clock menu more-arrow no yes mobile

Filed under:

Severed's first dungeon is a compelling, artful creation

Severed starts off a bit slow, a bit worrying.

The graphics initially feel too flat, the movement too canned, the gameplay too familiar.

But in time, those elements seem to stitch together to create something more fun, more compelling than it has any right to be.

In the PlayStation Vita title, due out most likely this summer, players take on the role of a young woman who awakens to find a bloody stump in place of her left arm and her family missing.

"Something really traumatic happened to your family and you," said Graham Smith, co-founder of developer Drinkbox Studios and producer on the game. "You're on a mission to seek them out and find them. You are trying to rescue your family from these weird mosters in this corrupted world. On a high level the idea is that you are in a limbo world, trying too help prevent demons from stealing your family's souls."

While the game is coming to Vita first, Smith said the team wants to bring it to every thing they can eventually.

"It makes sense only on touch-based platforms, so 3DS, Wii U, iOS and Android," he said.

The concept for the game was created by Augusto Quijano, the studio's concept artist and animator. He's also the man behind the characters and story of Guacamelee, so the style of Severed is both familiar and captivating.

In the game, players use their right or left hand to hold the Vita and a thumbstick or the directional pad to move. The player triggers attacks by swiping on the surface of the screen. The movement between the rooms or areas is triggered by pushing the directional pad which turns into a first-person walk into the area you're looking at. It feels a bit old-school and jarring at first, especially to players who might be used to more active controls in first-person games like shooters.


Smith said the decision to create pre-rendered animations for the walk between rooms was driven the experience of the tech and art teams. Drinkbox makes 2D games, typically platformers.

"We wanted to make sure it felt like a 3D world but we have no 3D artists," he said. "So in trying to work with our strengths we came up with this technique."

The technique takes 2D art for settings and essentially wraps it around the player. When the player moves forward it creates a natural parallax effect which gives you the feel of 3D movement and creates a sense of the "old school dungeon crawlers," he said.

It's an interesting approach that I grew to like as I played the game. Icons in the top right and top left of the screen show your character's health and a basic mini-map. Players essentially explore the area until they find objects to grab or a monster blocking their path.

In combat, players have to swipe directly into incoming attacks top block an enemy. Swiping attacks that cause minimal damage also help build up your ability to stun a creature and release a powerful multi-strike attack that lops limbs from the enemy and kills it.

At it's most basic level, the gameplay is very reminiscent of Infinity Blade or Fruit Ninja.

Smith said the team was very aware of Infinity Blade while designing its game.

"Infinity Blade sets a high bar for graphic fidelity, but every enemy feels very similar to each other," he said. "We wanted more free-form exploration."

As players continue into the game's strange world they'll pick up creature parts from their battles which can be used to upgrade health, damage or the amount of time you have to land sever attacks in your special mode.


The game's difficulty progresses also, both through the variety of creatures and complexity of beating them, and in the number that attack you at once.

Eventually, I found myself surrounded by enemies.

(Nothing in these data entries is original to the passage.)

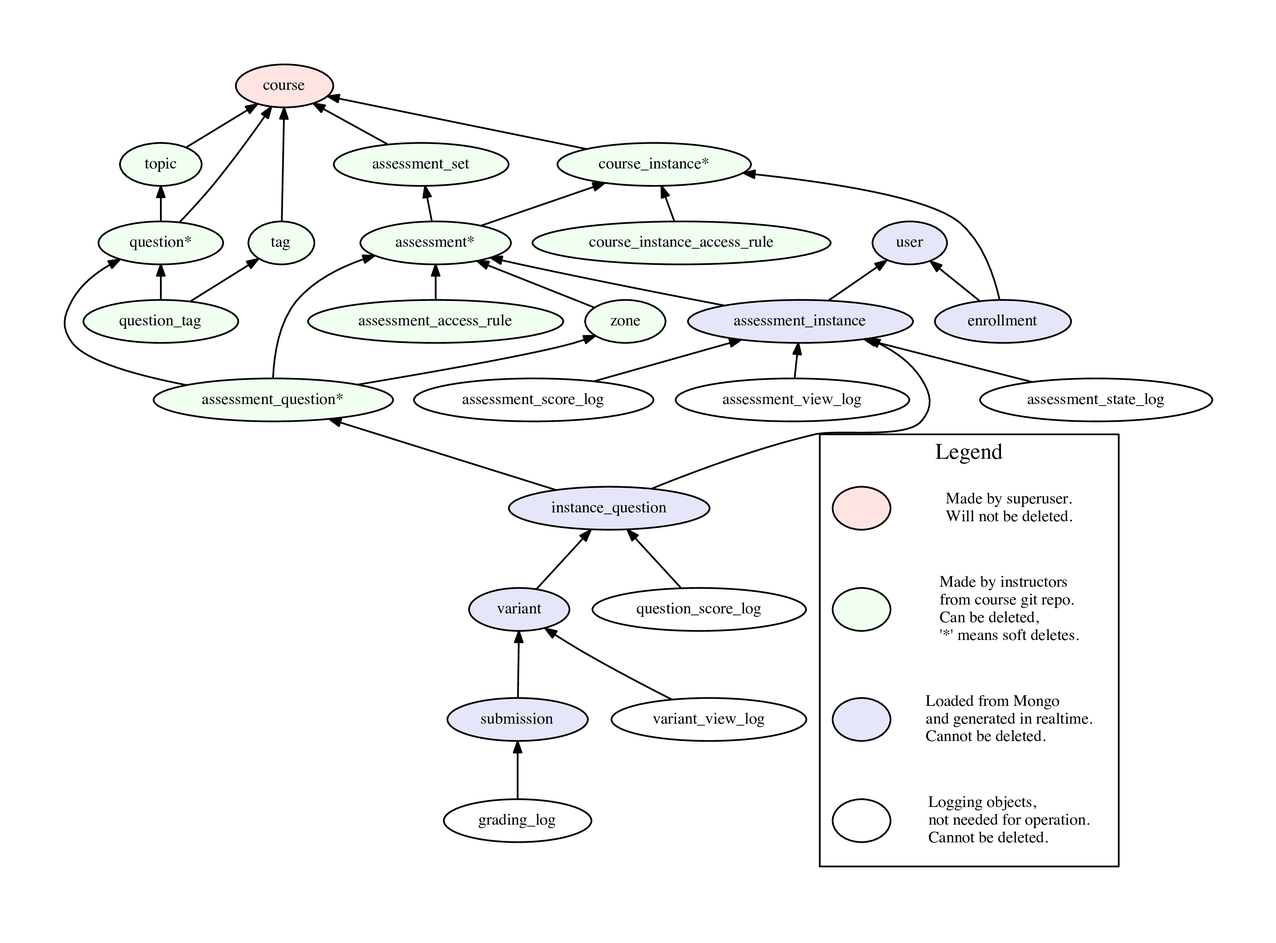
Earlier version of the Graphviz export v2/doc/models.png (PrairieLearn/PrairieLearn). Its source is kept beside it as v2/doc/models.gv.
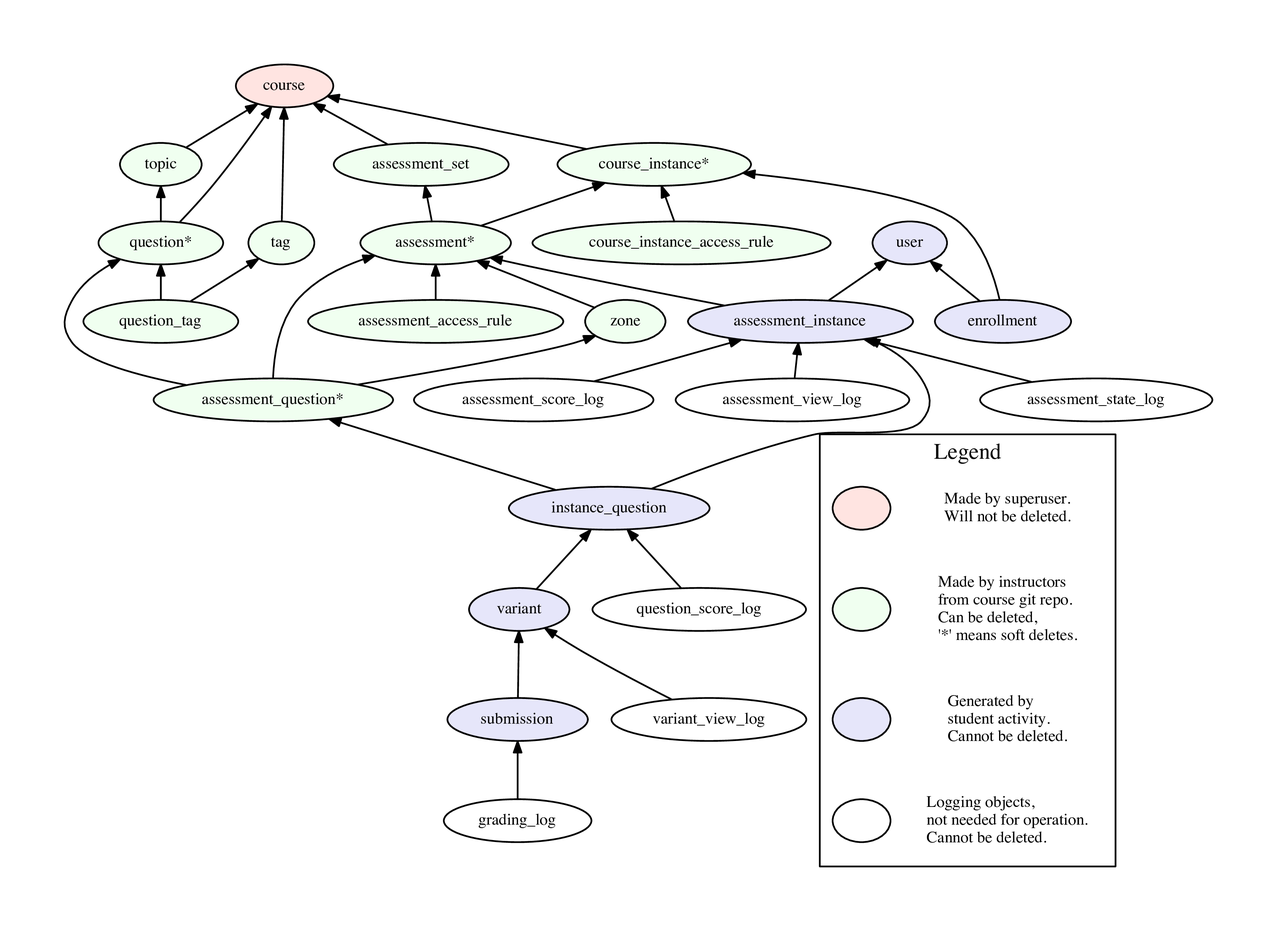
After the commit.

Diff of the diagram source:
```diff
@@ -66,7 +66,7 @@
         k4 [shape=plaintext, style=solid, label="Logging objects,\lnot needed for operation.\lCannot be deleted.\l"];
         kc4[label=" ", style=filled, fillcolor=white];
 
-        k3 [shape=plaintext, style=solid, label="Loaded from Mongo\land generated in realtime.\lCannot be deleted.\l"];
+        k3 [shape=plaintext, style=solid, label="Generated by\lstudent activity.\lCannot be deleted.\l"];
         kc3[label=" ", style=filled, fillcolor=lavender];
 
         k2 [shape=plaintext, style=solid, label="Made by instructors\lfrom course git repo.\lCan be deleted,\l'*' means soft deletes.\l"];
```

Attacking and stunning one, only to quickly spin to the right or left to take out a creature about to launch an attack against me. Icons at the bottom of the screen show the location of the enemies, how close they are to attacking and what their health is.

Smith said that players will earn new weapons and abilities through boss battles. In the conclusion of my demo (the video above shows the same demo I played), I played through a shortened version of the game's first dungeon and took out the area's boss.

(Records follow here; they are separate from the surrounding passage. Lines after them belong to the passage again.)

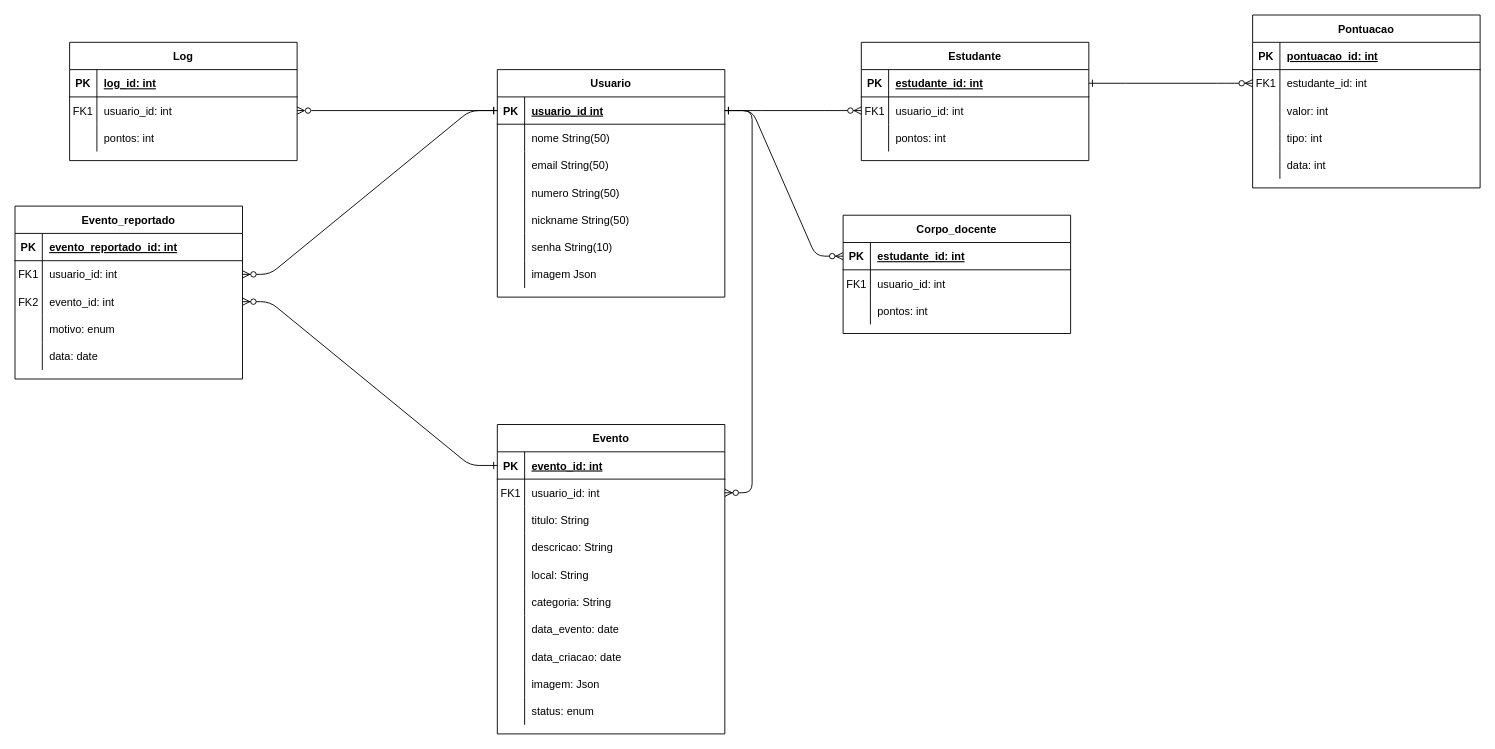
Before: Draw.io/diagrama_entidade_relacionamento_ES.drawio in Organization-Meets/Meets_Docs, a draw.io diagram. Source tidied: cells renumbered, new cells numbered last; positions are measured from the earlier drawing's top-left corner, leaving out a move shared by most shapes. Both pictures are drawn from the tidied source at 91%, with x=0, y=0 at pixel (15, 15).
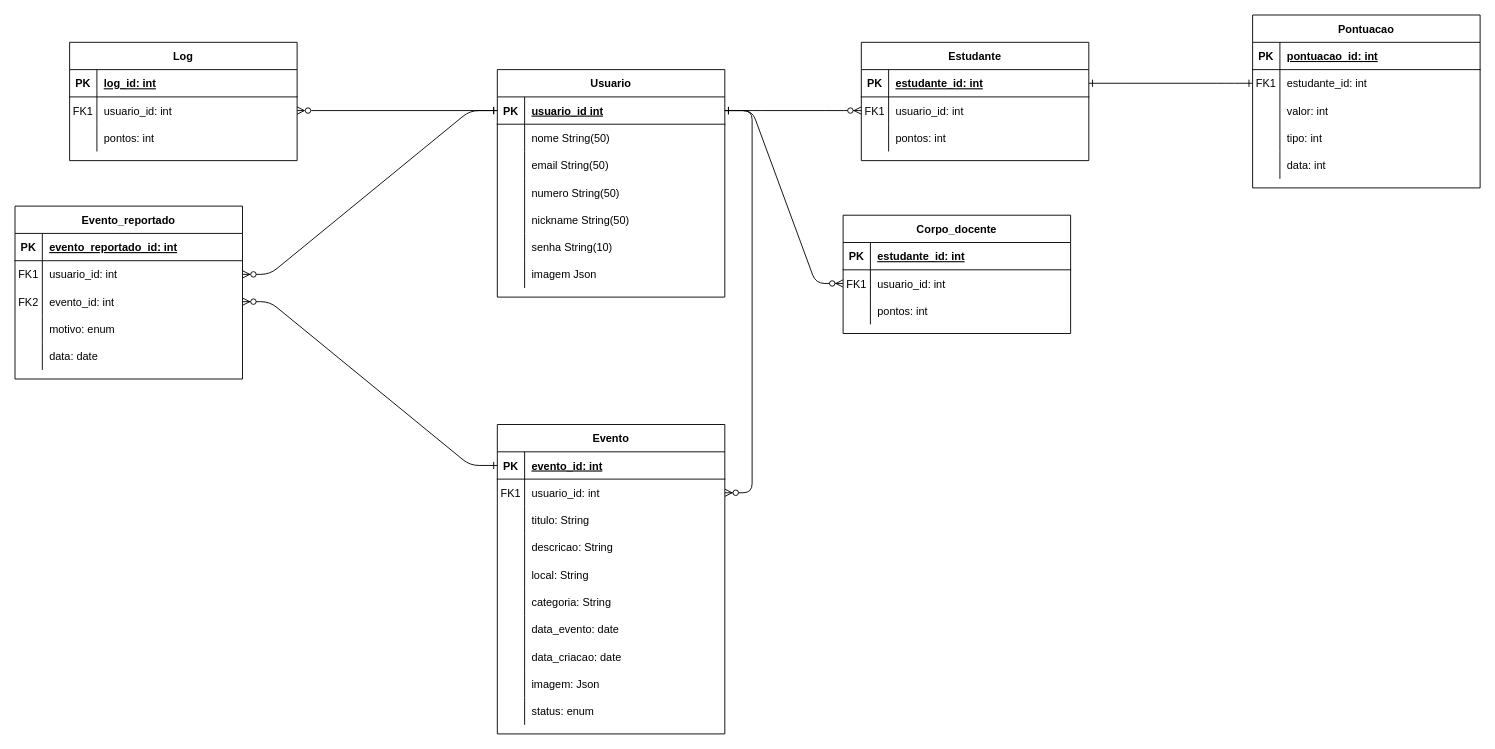
Above is the later version.

The change refers to these unchanged cells:
```xml
<mxCell id="5" style="shape=partialRectangle;fillColor=none;points=[[0,0.5],[1,0.5]];portConstraint=eastwest;top=0;left=0;right=0;bottom=1;" parent="4" vertex="1">
  <mxGeometry y="30" width="250" height="30" as="geometry" />
</mxCell>
<mxCell id="18" style="shape=partialRectangle;fillColor=none;points=[[0,0.5],[1,0.5]];portConstraint=eastwest;top=0;left=0;right=0;bottom=0;" parent="14" vertex="1">
  <mxGeometry y="60" width="250" height="30" as="geometry" />
</mxCell>
<mxCell id="31" style="shape=partialRectangle;fillColor=none;points=[[0,0.5],[1,0.5]];portConstraint=eastwest;top=0;left=0;right=0;bottom=1;" parent="30" vertex="1">
  <mxGeometry y="30" width="250" height="30" as="geometry" />
</mxCell>
<mxCell id="64" style="shape=partialRectangle;fillColor=none;points=[[0,0.5],[1,0.5]];portConstraint=eastwest;top=0;left=0;right=0;bottom=1;" parent="63" vertex="1">
  <mxGeometry y="30" width="250" height="30" as="geometry" />
</mxCell>
<mxCell id="67" style="shape=partialRectangle;fillColor=none;points=[[0,0.5],[1,0.5]];portConstraint=eastwest;top=0;left=0;right=0;bottom=0;" parent="63" vertex="1">
  <mxGeometry y="60" width="250" height="30" as="geometry" />
</mxCell>
```

Change to the diagram source:
```diff
@@
-    <mxCell id="3" style="edgeStyle=entityRelationEdgeStyle;endArrow=ERzeroToMany;startArrow=ERone;endFill=1;startFill=0;" parent="1" edge="1" source="5" target="18">
+    <mxCell id="3" style="edgeStyle=entityRelationEdgeStyle;endArrow=ERone;startArrow=ERone;endFill=0;startFill=0;" parent="1" edge="1" source="5" target="18">
       <mxGeometry relative="1" as="geometry" />
     </mxCell>
@@
-    <mxCell id="73" style="edgeStyle=entityRelationEdgeStyle;endArrow=ERzeroToMany;startArrow=ERone;endFill=1;startFill=0;entryX=0;entryY=0.5;entryDx=0;entryDy=0;" parent="1" edge="1" source="31" target="64">
+    <mxCell id="73" style="edgeStyle=entityRelationEdgeStyle;endArrow=ERzeroToMany;startArrow=ERone;endFill=1;startFill=0;entryX=0;entryY=0.5;entryDx=0;entryDy=0;" parent="1" edge="1" source="31" target="67">
       <mxGeometry relative="1" as="geometry" />
     </mxCell>
```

The helmet you acquire in that battle, Smith said, gives you the ability to unleash a flash attack on enemies, temporarily stunning them.

"That allows us to put more enemies around the player in later battles," he said. "So the idea is that you will gain a new power and we will give the player more challenging set-ups.

"That will be repeated with every boss. You cut them up and they will give you another power."

The game currently has about a dozen enemies, but Smith said the team is working to include enough to keep the game interesting.


The art style and character design of the enemies is certainly a major factor in how compelling this game feels.

Smith said Quijano, who's originally from Mexico, has a natural art style that are often colorful and feature crisp edges.

"The art style of the creatures are heavily tied to the gameplay," Smith said. "We want people to feel a little uneasy when you play this game.

"When you look at Guacamelee and this, you see very colorful art. Now we want a dark undertone.

"The darkness of the story and the colorfulness of the art style create a contrast we really like. We don't think creepy game have to be sepia tones or dark."

Sign up for the newsletter Sign up for Patch Notes

A weekly roundup of the best things from Polygon